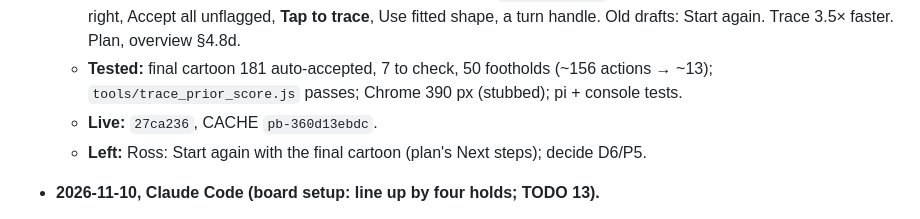
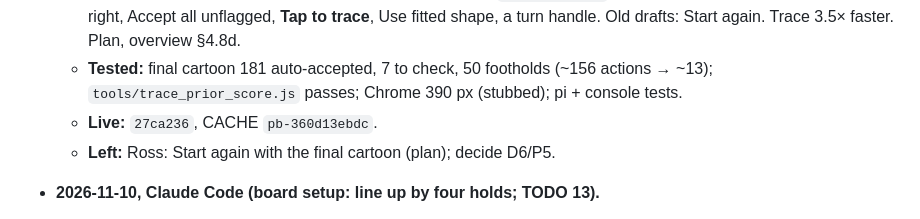
Before and after one commit to rlmck/projectboard, a Markdown page: PROJECT_STATUS.md, the part around the change. Rendered like a GitHub page.

Commit message:
status: trim under 15 KB
Co-Authored-By: Claude Opus 5.5 <noreply@anthropic.com>

```diff
--- a/PROJECT_STATUS.md
+++ b/PROJECT_STATUS.md
@@ -61,7 +61,7 @@ Newest first, the 5 newest only (older: `docs/log/`). Each entry: date, which si
   - **Changed:** the trace fits today's outlines onto the cartoon (`tracePriorFit`); Review shows only exceptions: Looks right, Accept all unflagged, **Tap to trace**, Use fitted shape, a turn handle. Old drafts: Start again. Trace 3.5× faster. Plan, overview §4.8d.
   - **Tested:** final cartoon 181 auto-accepted, 7 to check, 50 footholds (~156 actions → ~13); `tools/trace_prior_score.js` passes; Chrome 390 px (stubbed); pi + console tests.
   - **Live:** `27ca236`, CACHE `pb-360d13ebdc`.
-  - **Left:** Ross: Start again with the final cartoon (plan's Next steps); decide D6/P5.
+  - **Left:** Ross: Start again with the final cartoon (plan); decide D6/P5.
 - **2026-11-10, Claude Code (board setup: line up by four holds; TODO 13).**
   - **Changed:** today's image is cropped, so the first run's "Today's board" corners tab became a **Line up** step: four hand holds tapped on today's image, then on the cartoon; their homography is `bsMatch()`'s first guess (plan, overview §4.8d).
   - **Tested:** Chrome, phone width, writes stubbed, today's = fallback minus its bottom 30%: 188/188 holds matched their own shape; refusals; draft.
```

━━━━━━━━━━━━━━━━━━━━

Directions for this task:
Within the material above, find the lines that contain the word "today"; copy them.

Reply:
   - **Changed:** the trace fits today's outlines onto the cartoon (`tracePriorFit`); Review shows only exceptions: Looks right, Accept all unflagged, **Tap to trace**, Use fitted shape, a turn handle. Old drafts: Start again. Trace 3.5× faster. Plan, overview §4.8d.
   - **Changed:** today's image is cropped, so the first run's "Today's board" corners tab became a **Line up** step: four hand holds tapped on today's image, then on the cartoon; their homography is `bsMatch()`'s first guess (plan, overview §4.8d).
   - **Tested:** Chrome, phone width, writes stubbed, today's = fallback minus its bottom 30%: 188/188 holds matched their own shape; refusals; draft.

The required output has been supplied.